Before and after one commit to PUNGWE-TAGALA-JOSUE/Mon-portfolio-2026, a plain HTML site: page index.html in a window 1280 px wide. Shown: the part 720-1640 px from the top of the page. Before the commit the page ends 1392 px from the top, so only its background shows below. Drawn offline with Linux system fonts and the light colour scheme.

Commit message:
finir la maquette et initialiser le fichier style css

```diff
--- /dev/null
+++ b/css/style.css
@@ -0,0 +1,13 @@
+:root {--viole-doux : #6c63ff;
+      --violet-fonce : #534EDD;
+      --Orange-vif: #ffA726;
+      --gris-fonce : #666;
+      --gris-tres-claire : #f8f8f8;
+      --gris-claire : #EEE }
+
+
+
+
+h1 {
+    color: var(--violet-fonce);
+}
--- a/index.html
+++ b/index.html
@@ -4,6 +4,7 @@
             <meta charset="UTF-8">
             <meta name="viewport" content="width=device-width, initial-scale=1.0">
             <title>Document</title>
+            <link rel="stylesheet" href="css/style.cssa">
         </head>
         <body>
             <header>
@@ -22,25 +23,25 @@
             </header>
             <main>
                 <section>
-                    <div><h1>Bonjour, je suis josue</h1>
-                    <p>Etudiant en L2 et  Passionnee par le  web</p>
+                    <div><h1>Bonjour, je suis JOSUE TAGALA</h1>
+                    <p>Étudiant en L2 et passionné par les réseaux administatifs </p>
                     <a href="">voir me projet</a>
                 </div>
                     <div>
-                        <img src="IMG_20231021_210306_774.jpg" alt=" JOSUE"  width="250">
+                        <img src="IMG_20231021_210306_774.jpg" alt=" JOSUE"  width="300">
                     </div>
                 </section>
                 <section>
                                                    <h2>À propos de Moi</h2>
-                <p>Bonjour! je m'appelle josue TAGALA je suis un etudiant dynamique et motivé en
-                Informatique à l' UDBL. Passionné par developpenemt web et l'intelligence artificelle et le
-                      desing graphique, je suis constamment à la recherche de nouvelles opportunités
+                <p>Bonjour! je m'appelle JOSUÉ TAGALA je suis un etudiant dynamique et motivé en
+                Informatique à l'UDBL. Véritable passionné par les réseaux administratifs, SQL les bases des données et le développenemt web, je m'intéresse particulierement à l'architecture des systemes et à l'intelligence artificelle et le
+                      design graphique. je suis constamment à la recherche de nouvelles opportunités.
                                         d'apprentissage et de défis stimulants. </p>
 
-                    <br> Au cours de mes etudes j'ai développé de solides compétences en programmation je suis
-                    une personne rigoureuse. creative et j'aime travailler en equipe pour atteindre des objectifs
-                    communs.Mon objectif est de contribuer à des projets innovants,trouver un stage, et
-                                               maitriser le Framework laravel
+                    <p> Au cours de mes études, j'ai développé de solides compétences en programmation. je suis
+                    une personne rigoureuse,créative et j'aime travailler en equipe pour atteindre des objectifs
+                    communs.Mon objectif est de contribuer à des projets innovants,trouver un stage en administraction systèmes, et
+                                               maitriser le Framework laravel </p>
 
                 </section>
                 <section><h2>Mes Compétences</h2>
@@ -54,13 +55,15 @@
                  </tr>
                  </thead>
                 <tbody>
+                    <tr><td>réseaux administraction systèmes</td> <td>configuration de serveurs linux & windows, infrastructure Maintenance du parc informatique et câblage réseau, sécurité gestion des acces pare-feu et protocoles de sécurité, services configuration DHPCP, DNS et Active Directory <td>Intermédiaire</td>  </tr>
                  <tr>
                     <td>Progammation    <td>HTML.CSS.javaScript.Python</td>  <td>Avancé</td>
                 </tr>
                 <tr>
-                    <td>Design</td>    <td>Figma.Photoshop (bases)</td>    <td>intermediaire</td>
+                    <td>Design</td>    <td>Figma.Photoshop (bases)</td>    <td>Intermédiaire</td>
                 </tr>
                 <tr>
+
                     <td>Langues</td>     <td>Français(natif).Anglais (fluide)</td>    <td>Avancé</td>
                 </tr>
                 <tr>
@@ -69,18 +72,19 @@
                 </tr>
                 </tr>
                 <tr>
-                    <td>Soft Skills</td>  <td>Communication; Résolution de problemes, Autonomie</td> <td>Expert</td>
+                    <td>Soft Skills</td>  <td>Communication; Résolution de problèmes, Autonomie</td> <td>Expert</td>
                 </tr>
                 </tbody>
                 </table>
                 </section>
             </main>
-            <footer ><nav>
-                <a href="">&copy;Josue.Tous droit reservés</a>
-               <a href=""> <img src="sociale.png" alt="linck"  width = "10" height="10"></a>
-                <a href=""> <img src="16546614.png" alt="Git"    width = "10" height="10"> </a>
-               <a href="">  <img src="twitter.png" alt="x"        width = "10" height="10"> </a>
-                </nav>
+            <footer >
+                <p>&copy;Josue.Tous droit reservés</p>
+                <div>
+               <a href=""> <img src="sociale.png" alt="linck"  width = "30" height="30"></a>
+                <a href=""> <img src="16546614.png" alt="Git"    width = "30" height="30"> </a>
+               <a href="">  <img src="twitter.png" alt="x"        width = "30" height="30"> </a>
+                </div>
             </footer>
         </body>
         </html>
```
* * *
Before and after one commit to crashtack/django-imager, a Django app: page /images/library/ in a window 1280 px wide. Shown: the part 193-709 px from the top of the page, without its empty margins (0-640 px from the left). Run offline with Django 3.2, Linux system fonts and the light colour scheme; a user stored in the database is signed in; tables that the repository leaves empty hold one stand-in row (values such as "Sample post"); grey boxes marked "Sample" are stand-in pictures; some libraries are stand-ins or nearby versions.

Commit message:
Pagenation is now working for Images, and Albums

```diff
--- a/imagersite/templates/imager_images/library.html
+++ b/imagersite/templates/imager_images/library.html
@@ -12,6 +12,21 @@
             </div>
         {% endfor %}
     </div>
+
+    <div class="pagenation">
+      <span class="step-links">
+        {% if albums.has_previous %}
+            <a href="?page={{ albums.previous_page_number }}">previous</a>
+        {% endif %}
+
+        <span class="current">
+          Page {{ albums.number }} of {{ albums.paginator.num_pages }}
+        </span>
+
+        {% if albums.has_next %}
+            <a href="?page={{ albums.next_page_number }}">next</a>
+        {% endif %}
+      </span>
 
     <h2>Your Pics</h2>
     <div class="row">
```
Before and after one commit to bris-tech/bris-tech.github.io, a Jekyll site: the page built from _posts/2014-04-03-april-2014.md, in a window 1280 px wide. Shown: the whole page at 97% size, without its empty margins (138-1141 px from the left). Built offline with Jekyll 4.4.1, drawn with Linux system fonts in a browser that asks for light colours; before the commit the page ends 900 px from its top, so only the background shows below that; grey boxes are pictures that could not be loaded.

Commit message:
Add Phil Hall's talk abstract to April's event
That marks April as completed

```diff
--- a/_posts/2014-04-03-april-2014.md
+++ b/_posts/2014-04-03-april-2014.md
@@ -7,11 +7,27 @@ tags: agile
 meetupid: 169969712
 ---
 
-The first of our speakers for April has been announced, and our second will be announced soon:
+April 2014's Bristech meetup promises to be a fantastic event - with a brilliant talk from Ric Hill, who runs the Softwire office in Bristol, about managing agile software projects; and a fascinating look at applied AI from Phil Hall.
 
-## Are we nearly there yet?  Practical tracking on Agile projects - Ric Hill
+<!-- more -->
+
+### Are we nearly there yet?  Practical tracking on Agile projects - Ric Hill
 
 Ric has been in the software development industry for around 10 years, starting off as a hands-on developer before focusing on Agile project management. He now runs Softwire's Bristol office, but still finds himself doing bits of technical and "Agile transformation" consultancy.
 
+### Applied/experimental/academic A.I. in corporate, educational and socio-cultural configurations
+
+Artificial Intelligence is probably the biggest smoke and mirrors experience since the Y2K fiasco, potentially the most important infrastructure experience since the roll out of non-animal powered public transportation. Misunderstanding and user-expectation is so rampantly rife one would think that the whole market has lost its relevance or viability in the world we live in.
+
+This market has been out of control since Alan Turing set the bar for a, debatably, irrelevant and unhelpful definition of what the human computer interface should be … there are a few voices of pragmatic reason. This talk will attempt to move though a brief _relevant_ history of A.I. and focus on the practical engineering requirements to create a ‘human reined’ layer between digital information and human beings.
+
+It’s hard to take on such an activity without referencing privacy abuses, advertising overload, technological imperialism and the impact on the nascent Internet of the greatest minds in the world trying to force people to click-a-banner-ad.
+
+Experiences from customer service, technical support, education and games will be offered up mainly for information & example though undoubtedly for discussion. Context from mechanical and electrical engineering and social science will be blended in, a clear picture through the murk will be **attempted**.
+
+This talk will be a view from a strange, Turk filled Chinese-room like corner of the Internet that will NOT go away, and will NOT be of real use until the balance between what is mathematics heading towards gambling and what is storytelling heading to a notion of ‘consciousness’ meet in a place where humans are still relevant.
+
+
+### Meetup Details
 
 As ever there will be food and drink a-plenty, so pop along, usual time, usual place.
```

TASK BRIEF:
Go over the listing above and return each line with "span".

RESPONSE AREA:
+      <span class="step-links">
+        <span class="current">
+        </span>
+      </span>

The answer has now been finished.